Police crack down on democracy leaders . . .
Plans for a large-scale demonstration that was set to occur this weekend are now uncertain as police crack down on pro-democracy supporters. The Civil Human Rights Front has formally cancelled the protest scheduled for Saturday after three young democracy leaders were charged with unauthorized assembly and three pro-democracy lawmakers were arrested on other charges. As tensions continue to escalate because of the arrests, some demonstrators have indicated their intent to participate in the event, even if it is officially cancelled. The Hong Kong Police have formally banned the demonstration over safety concerns that participants would commit "violent and destructive acts."
Blinding Big Brother . . .

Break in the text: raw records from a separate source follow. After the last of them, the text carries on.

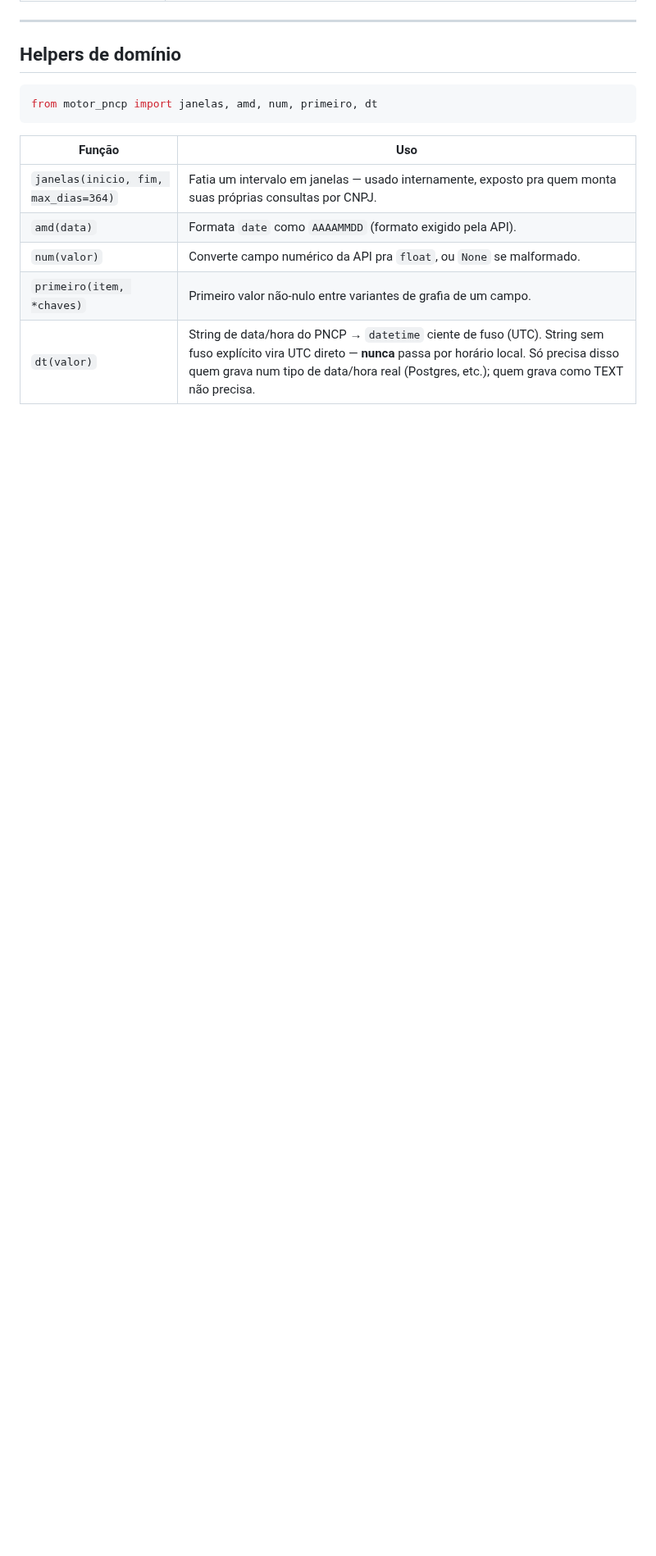
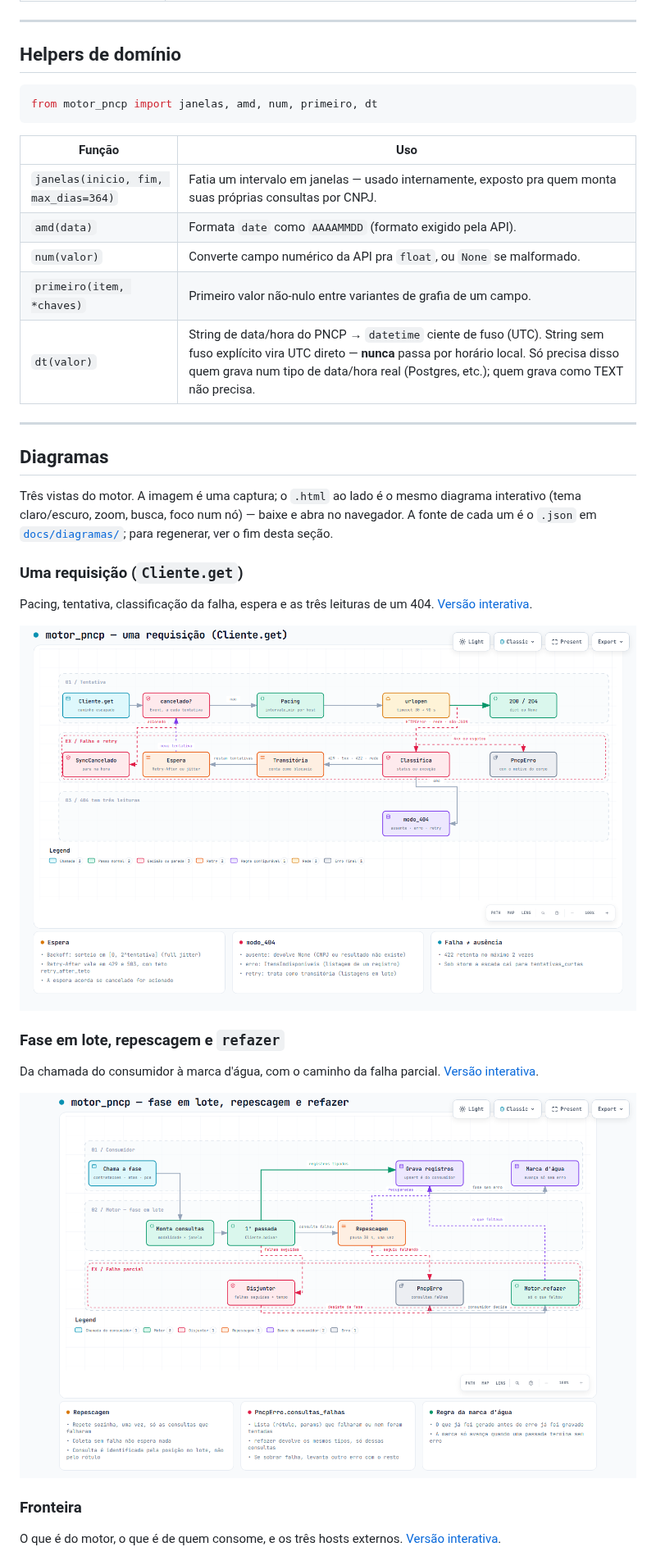
Before and after one commit to devtulio/motor-pncp, a Markdown page: MANUAL.md, the part around one of its changes. Shown at 82% size. Rendered like a GitHub page; pictures changed too: docs/diagramas/fase-em-lote.png (added), docs/diagramas/requisicao.png (added); blank space fills up the shorter version.

Commit message:
docs: três diagramas do motor (requisição, fase em lote, fronteira)
Fonte .json + HTML interativo + captura .png em docs/diagramas/, ligados no MANUAL (seção Diagramas) e no README. Gerados com Archify, perfil showcase: 9 checagens, 0 erros de composição, checagem em navegador real aprovada. Só documentação: sem versão nem tag.

Co-Authored-By: Claude Fable 5.1 <noreply@anthropic.com>

```diff
--- a/MANUAL.md
+++ b/MANUAL.md
@@ -226,3 +227,32 @@ from motor_pncp import janelas, amd, num, primeiro, dt
 | `num(valor)` | Converte campo numérico da API pra `float`, ou `None` se malformado. |
 | `primeiro(item, *chaves)` | Primeiro valor não-nulo entre variantes de grafia de um campo. |
 | `dt(valor)` | String de data/hora do PNCP → `datetime` ciente de fuso (UTC). String sem fuso explícito vira UTC direto — **nunca** passa por horário local. Só precisa disso quem grava num tipo de data/hora real (Postgres, etc.); quem grava como TEXT não precisa. |
+
+---
+
+## Diagramas
+
+Três vistas do motor. A imagem é uma captura; o `.html` ao lado é o
+mesmo diagrama interativo (tema claro/escuro, zoom, busca, foco num nó) —
+baixe e abra no navegador. A fonte de cada um é o `.json` em
+[`docs/diagramas/`](docs/diagramas/); para regenerar, ver o fim desta seção.
+
+### Uma requisição (`Cliente.get`)
+
+Pacing, tentativa, classificação da falha, espera e as três leituras de
+um 404. [Versão interativa](docs/diagramas/requisicao.html).
+
+![Fluxo de uma requisição](docs/diagramas/requisicao.png)
+
+### Fase em lote, repescagem e `refazer`
+
+Da chamada do consumidor à marca d'água, com o caminho da falha parcial.
+[Versão interativa](docs/diagramas/fase-em-lote.html).
+
+![Fase em lote](docs/diagramas/fase-em-lote.png)
+
+### Fronteira
+
+O que é do motor, o que é de quem consome, e os três hosts externos.
+[Versão interativa](docs/diagramas/fronteira.html).
+
```
Also changed, not shown: other parts of MANUAL.md (+7 -0 lines), README.md (+3 -1 lines), docs/diagramas/fronteira.png (added), 6 other files.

Hong Kong protesters have also begun targeting and attacking ‘smart’ lampposts that are equipped with Bluetooth-enabled surveillance equipment. Some citizens fear that this new technology will allow authorities to read information embedded in the new Hong Kong identification cards, which now carry radio-frequency identification capabilities that can be read by contact-less scanners. This raises the concern that authorities will be able to track citizens in real-time, allowing them to spy on pro-democracy activists and dissidents. Raising further concern, in the early hours of Thursday morning, Chinese military vehicles were seen moving across the border into Hong Kong, in what the Chinese People’s Liberation Army described as a routine drill.

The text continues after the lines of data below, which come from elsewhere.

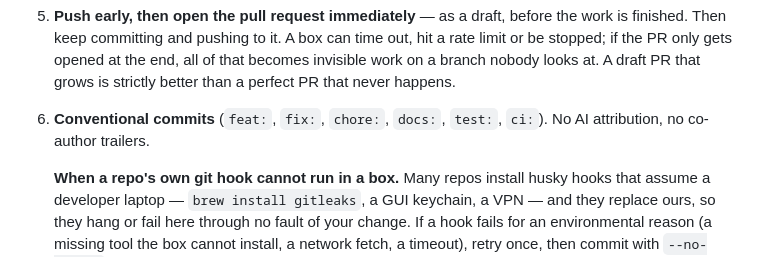
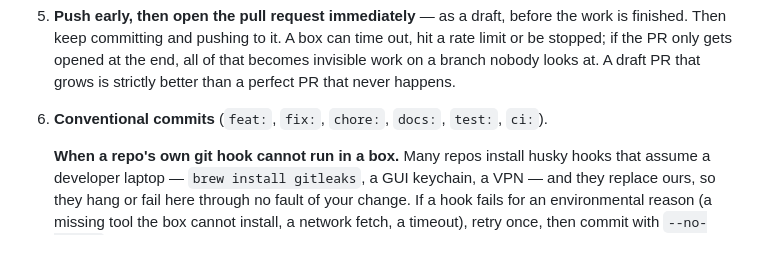
Before and after one commit to ramalteos/claude-box, a Markdown page: harness/template/CLAUDE.md, the part around the change. Rendered like a GitHub page.

Commit message:
docs: drop the no-attribution rule from the harness template

```diff
--- a/harness/template/CLAUDE.md
+++ b/harness/template/CLAUDE.md
@@ -58,8 +58,7 @@ tasks in the same repo at the same time.
    or be stopped; if the PR only gets opened at the end, all of that becomes invisible work
    on a branch nobody looks at. A draft PR that grows is strictly better than a perfect PR
    that never happens.
-6. **Conventional commits** (`feat:`, `fix:`, `chore:`, `docs:`, `test:`, `ci:`). No AI
-   attribution, no co-author trailers.
+6. **Conventional commits** (`feat:`, `fix:`, `chore:`, `docs:`, `test:`, `ci:`).
 
    **When a repo's own git hook cannot run in a box.** Many repos install husky hooks that
    assume a developer laptop — `brew install gitleaks`, a GUI keychain, a VPN — and they
```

What next for Hong Kong?
The latest poll out of Hong Kong University shows that Chief Executive Carrie Lam’s popularity rating has dipped to 24.6 points out of 100, the lowest level of support for any leader after the handover. According to Reuters, Beijing has rejected a proposal from Lam’s government to formally withdraw the extradition bill and ease tensions within Hong Kong, leaving her options limited. This past week, Lam stated she may consider using a controversial Emergency Regulations Ordinance that would grant the government sweeping powers to “stop the violence and chaos.”
- The Guardian: Hong Kong march cancelled as pro-democracy leaders arrested

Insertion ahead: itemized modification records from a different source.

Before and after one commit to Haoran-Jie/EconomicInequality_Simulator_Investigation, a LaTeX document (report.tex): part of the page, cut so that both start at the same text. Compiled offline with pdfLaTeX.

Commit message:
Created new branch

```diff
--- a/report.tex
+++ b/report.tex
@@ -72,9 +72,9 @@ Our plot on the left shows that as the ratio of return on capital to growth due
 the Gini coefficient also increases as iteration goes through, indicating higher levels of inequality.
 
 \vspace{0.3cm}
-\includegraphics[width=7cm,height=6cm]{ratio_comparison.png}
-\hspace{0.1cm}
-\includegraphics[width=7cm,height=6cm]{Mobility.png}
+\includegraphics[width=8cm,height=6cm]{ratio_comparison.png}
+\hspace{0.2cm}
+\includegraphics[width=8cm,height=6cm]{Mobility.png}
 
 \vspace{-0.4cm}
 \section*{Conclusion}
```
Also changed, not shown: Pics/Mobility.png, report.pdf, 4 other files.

- Channel NewsAsia: China rejected Hong Kong leader Carrie Lam's proposal to appease protesters: Sources
- Asia Times: Surveillance fears over new HK ID cards